Cruz began her research in the summer of 2017 at the Lamont-Doherty Earth Observatory through Columbia University as part of the NASA “Climate Change in the Hudson Estuary” internship program. Under the mentorship of Dr. Dorothy M. Peteet, she analyzed the change in human settlement over time by testing the amount of animal and plant matter found in sediment across the New York region. Encouraged by the ongoing support of her peers, science research teacher Alison Huenger and Peteet, she submitted her project, “Human Impact on the Hudson and Gateway Estuaries.”
Each of the 300 scholars received a $2,000 award from Regeneron with a matching donation to his or her school. A total of $1.2 million in scholar awards is granted to inspire more young people to engage in science. Forty of these scholars were announced as finalists on Jan. 23, and the finalists have been invited to Washington, D.C., in March to participate in final judging, have their work on public display, meet with notable scientists and compete for awards, including the top prize of $250,000.
Aside from her love of science, Cruz is passionate about singing and musical theater. She is heavily involved as a soprano in her school’s chorus program and various ensembles, and she started her own a capella group, the Shirley Tempos, which performed in the school’s last concert series. She has demonstrated her versatility as a singer and actor by portraying both male and female characters on stage in numerous school musical productions. Her roles have included Edwin Drood in The Mystery of Edwin Drood, Sister Margaretta in The Sound of Music, Danny Zuko in Grease, George in The Drowsy Chaperone and Biondello in Shakespeare’s The Taming of the Shrew.
Cruz’s talents as a singer have extended well beyond the school community. She was invited to perform in the Nassau Music Educators Association All-County Festival, the New York State School Music Association All-State Festival and the National Association for Music Education’s All-National Honor Ensembles. She was also named a finalist in Schmidt Vocal competition.
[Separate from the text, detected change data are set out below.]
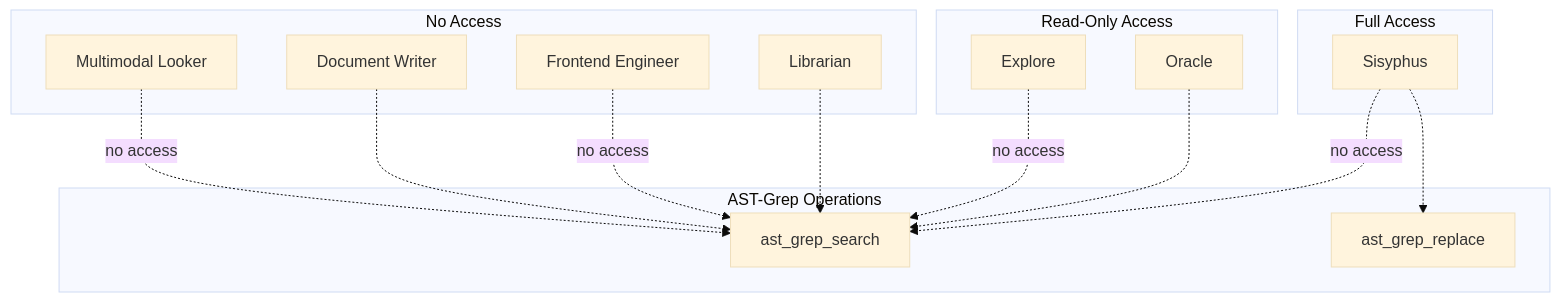
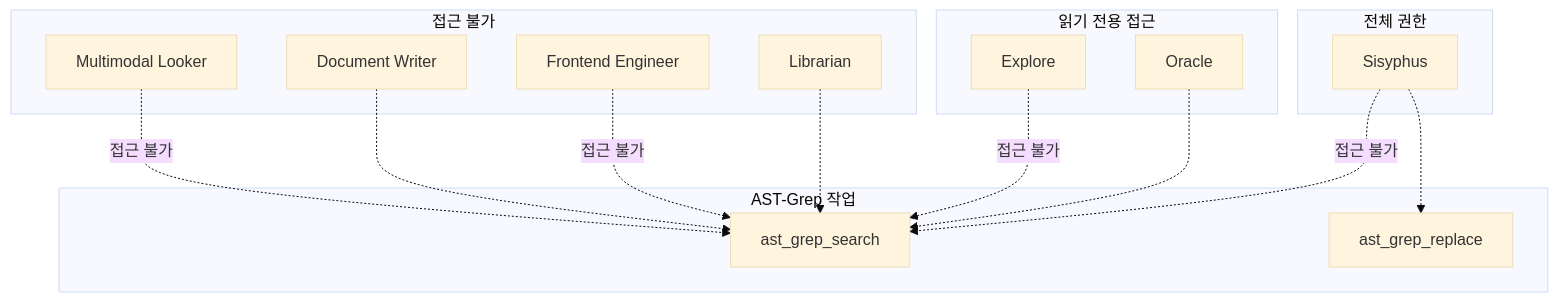
Before and after one commit to felipetruman/oh-my-opencode-docs: the second of 6 diagrams in docs/tools/ast-grep-tools.md, drawn with Mermaid (base theme). The commit also changed other lines of this file and 76 other files, not shown here.

````diff
--- a/docs/tools/ast-grep-tools.md
+++ b/docs/tools/ast-grep-tools.md
@@ -170,43 +170,43 @@
 ```mermaid
 flowchart TD
 
 Sisyphus["Sisyphus"]
 Oracle["Oracle"]
 Explore["Explore"]
 Librarian["Librarian"]
 Frontend["Frontend Engineer"]
 DocWriter["Document Writer"]
 Multimodal["Multimodal Looker"]
 Search["ast_grep_search"]
 Replace["ast_grep_replace"]
 
-Sisyphus -.->|"no access"| Search
+Sisyphus -.->|"접근 불가"| Search
 Sisyphus -.-> Replace
 Oracle -.-> Search
-Explore -.->|"no access"| Search
+Explore -.->|"접근 불가"| Search
 Librarian -.-> Search
-Frontend -.->|"no access"| Search
+Frontend -.->|"접근 불가"| Search
 DocWriter -.-> Search
-Multimodal -.->|"no access"| Search
+Multimodal -.->|"접근 불가"| Search
 
-subgraph subGraph3 ["AST-Grep Operations"]
+subgraph subGraph3 ["AST-Grep 작업"]
     Search
     Replace
 end
 
-subgraph subGraph2 ["No Access"]
+subgraph subGraph2 ["접근 불가"]
     Librarian
     Frontend
     DocWriter
     Multimodal
 end
 
-subgraph subGraph1 ["Read-Only Access"]
+subgraph subGraph1 ["읽기 전용 접근"]
     Oracle
     Explore
 end
 
-subgraph subGraph0 ["Full Access"]
+subgraph subGraph0 ["전체 권한"]
     Sisyphus
 end
 ```
````
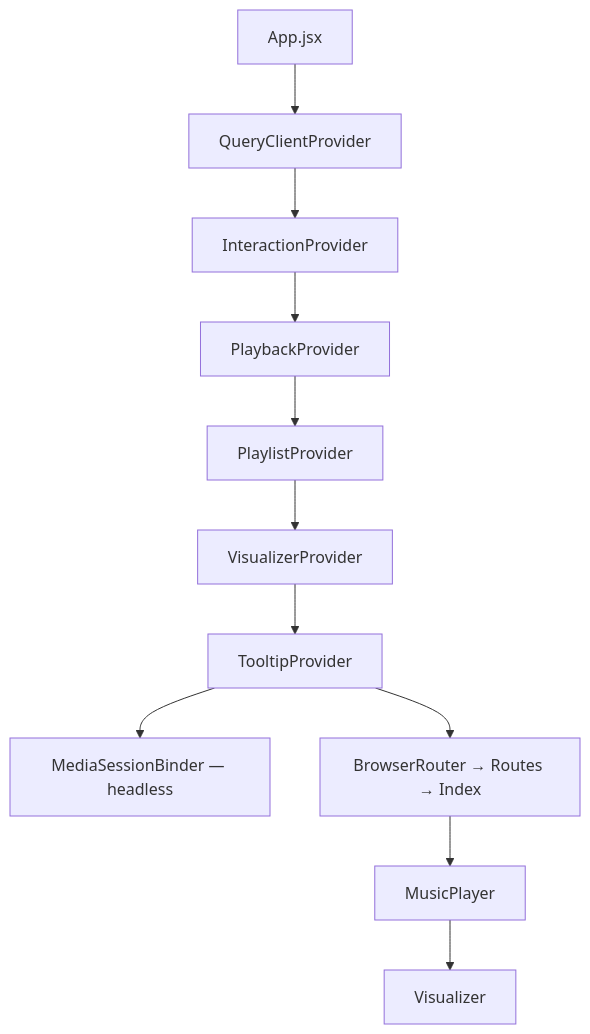
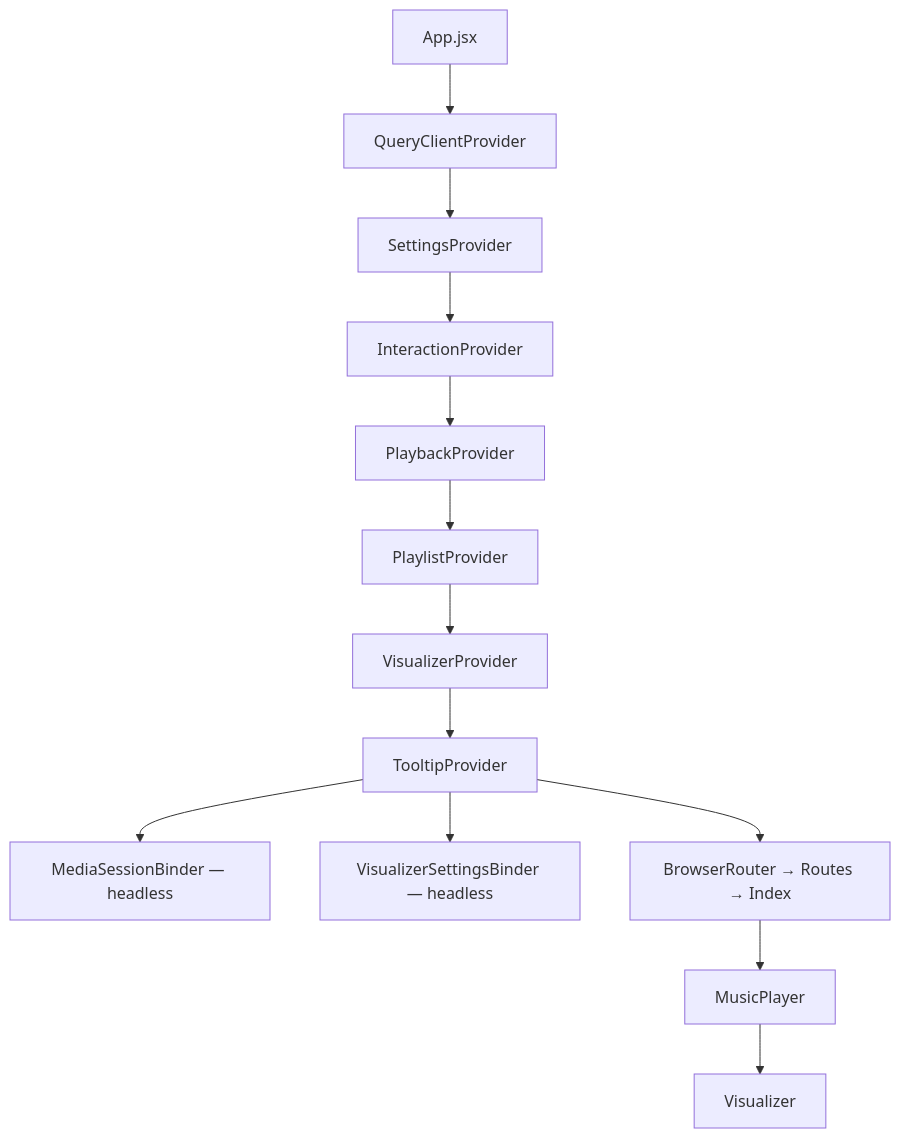
Before and after one commit to tansautn/darkwave-visualizer-player: the diagram in docs/architect/README.md, drawn with Mermaid. The commit also changed other lines of this file and 22 other files, not shown here.

````diff
--- a/docs/architect/README.md
+++ b/docs/architect/README.md
@@ -9,19 +9,22 @@
 ```mermaid
 graph TD
   App[App.jsx]
   QC[QueryClientProvider]
+  SP[SettingsProvider]
   IP[InteractionProvider]
   PB[PlaybackProvider]
   PL[PlaylistProvider]
   VP[VisualizerProvider]
   TT[TooltipProvider]
   MSB[MediaSessionBinder — headless]
+  VSB[VisualizerSettingsBinder — headless]
   Router[BrowserRouter → Routes → Index]
   MP[MusicPlayer]
   VZ[Visualizer]
 
-  App --> QC --> IP --> PB --> PL --> VP --> TT
+  App --> QC --> SP --> IP --> PB --> PL --> VP --> TT
   TT --> MSB
+  TT --> VSB
   TT --> Router --> MP
   MP --> VZ
 ```
````
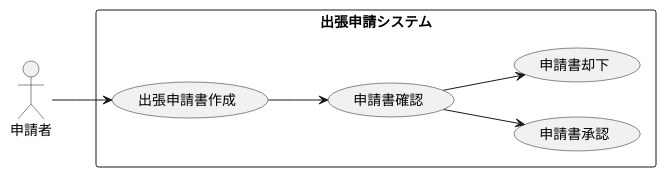
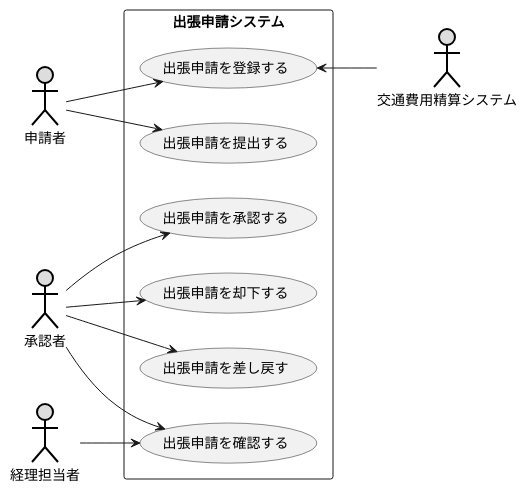
The diagram in 演習2-1_出張申請.pu (tsunokake21/UML_introduction), drawn with PlantUML before and after one commit.

Commit message:
新規作成

```diff
--- a/演習2-1_出張申請.pu
+++ b/演習2-1_出張申請.pu
@@ -1,15 +1,23 @@
 @startuml 出張
 left to right direction
-skinparam packageStyle rect
-actor 申請者 as a
+actor 申請者 #DDDDDD;line:black;line.bold;
+actor 交通費用精算システム #DDDDDD;line:black;line.bold;
+actor 承認者 #DDDDDD;line:black;line.bold;
+actor 経理担当者 #DDDDDD;line:black;line.bold;
 rectangle 出張申請システム {
-  usecase 出張申請書作成 as UC1
-  usecase 申請書確認 as UC2
-  usecase 申請書承認 as UC3
-  usecase 申請書却下 as UC4
-  a --> UC1
-  UC1 --> UC2
-  UC2 --> UC3
-  UC2 --> UC4
+usecase 出張申請を登録する
+usecase 出張申請を提出する
+usecase 出張申請を承認する
+usecase 出張申請を却下する
+usecase 出張申請を差し戻す
+usecase 出張申請を確認する
 }
+申請者 --> 出張申請を登録する
+申請者 --> 出張申請を提出する
+出張申請を登録する <-- 交通費用精算システム
+承認者 --> 出張申請を承認する
+承認者 --> 出張申請を却下する
+承認者 --> 出張申請を差し戻す
+承認者 --> 出張申請を確認する
+経理担当者 --> 出張申請を確認する
 @enduml
```
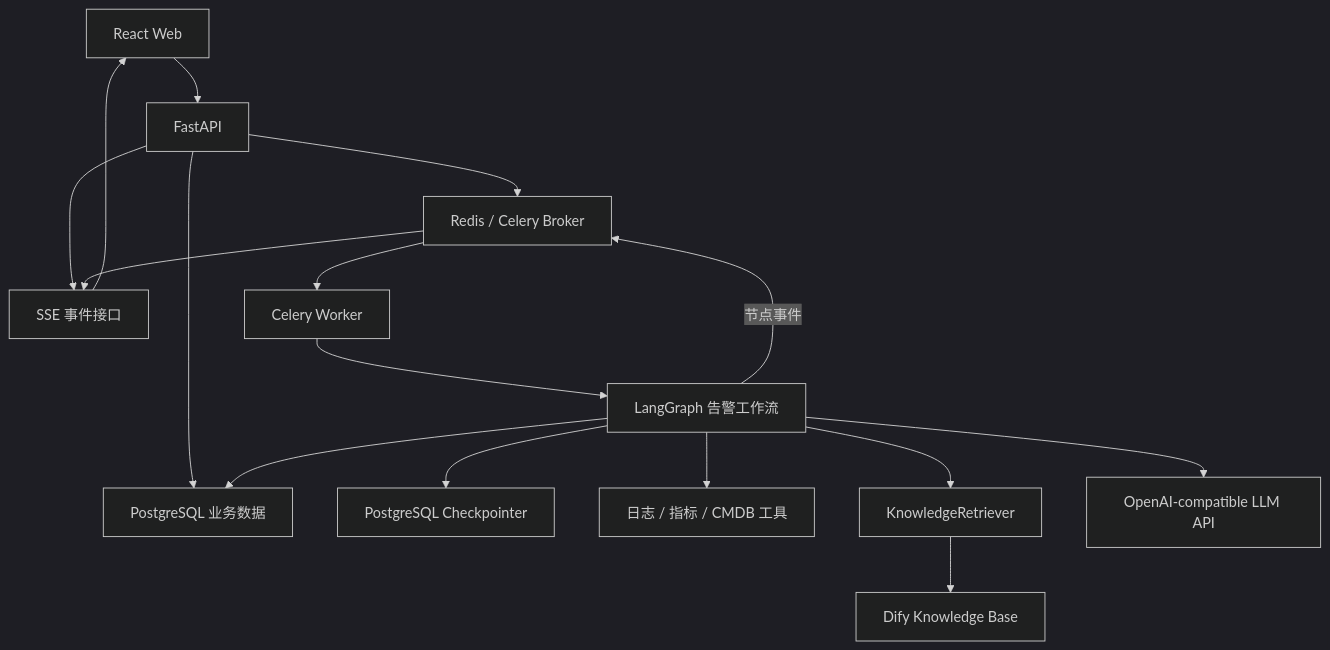
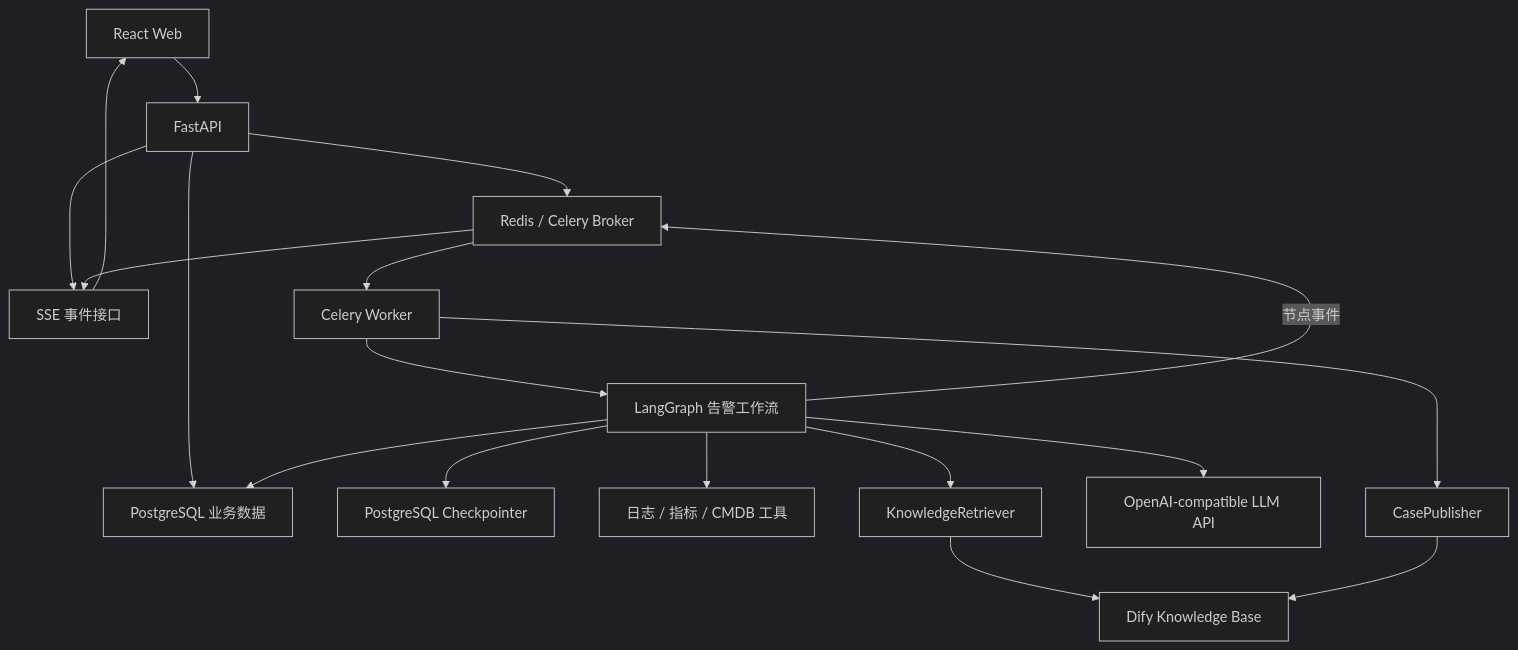
The first of 2 diagrams in docs/02-architecture.md (tsycheese/alert-sage), drawn with Mermaid (dark theme) before and after one commit. The commit also changed other lines of this file and 37 other files, not shown here.

````diff
--- a/docs/02-architecture.md
+++ b/docs/02-architecture.md
@@ -74,21 +76,23 @@
 ```mermaid
 flowchart TB
     WEB["React Web"] --> API["FastAPI"]
     API --> PG["PostgreSQL 业务数据"]
     API --> REDIS["Redis / Celery Broker"]
     API --> SSE["SSE 事件接口"]
 
     REDIS --> WORKER["Celery Worker"]
     WORKER --> GRAPH["LangGraph 告警工作流"]
 
     GRAPH --> CHECKPOINT["PostgreSQL Checkpointer"]
     GRAPH --> TOOLS["日志 / 指标 / CMDB 工具"]
     GRAPH --> RETRIEVER["KnowledgeRetriever"]
     RETRIEVER --> DIFY["Dify Knowledge Base"]
     GRAPH --> LLM["OpenAI-compatible LLM API"]
     GRAPH --> PG
+    WORKER --> CASE_PUBLISHER["CasePublisher"]
+    CASE_PUBLISHER --> DIFY
 
     GRAPH -->|节点事件| REDIS
     REDIS --> SSE
     SSE --> WEB
 ```
````
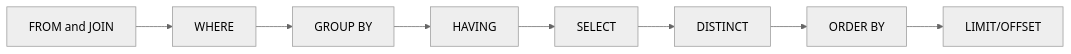
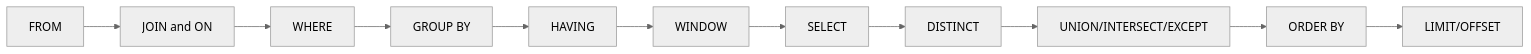
Diagram 14 of 54 in posts/cs/Database.md (kimmandoo/blog), drawn with Mermaid (neutral theme) before and after one commit. The commit also changed other lines of this file, not shown here.

````diff
--- a/posts/cs/Database.md
+++ b/posts/cs/Database.md
@@ -432,4 +432,13 @@
 ```mermaid
 flowchart LR
-  F[FROM and JOIN] --> W[WHERE] --> G[GROUP BY] --> H[HAVING] --> S[SELECT] --> D[DISTINCT] --> O[ORDER BY] --> L["LIMIT/OFFSET"]
+  F[FROM] --> J["JOIN and ON"]
+  J --> W[WHERE]
+  W --> G[GROUP BY]
+  G --> H[HAVING]
+  H --> WIN[WINDOW]
+  WIN --> S[SELECT]
+  S --> D[DISTINCT]
+  D --> U["UNION/INTERSECT/EXCEPT"]
+  U --> O[ORDER BY]
+  O --> L["LIMIT/OFFSET"]
 ```
````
Not only is Cruz strong academically, she was named an AP Scholar with Distinction by the College Board, but her classroom studies are balanced with extracurricular involvement, as well. She is president of the Feminism Club, co-president of the English Honor Society and co-captain of the mock trial team, as well as a member of the Math, Science, Social Studies and National honor societies. She also takes dance lessons at Berest Dance Center in Port Washington and volunteers for Grassroots Environmental Education, a nonprofit organization focused on changing legislature on environmental policies in the New York area.
Cruz plans to major in environmental engineering and minor in economics and vocal performance.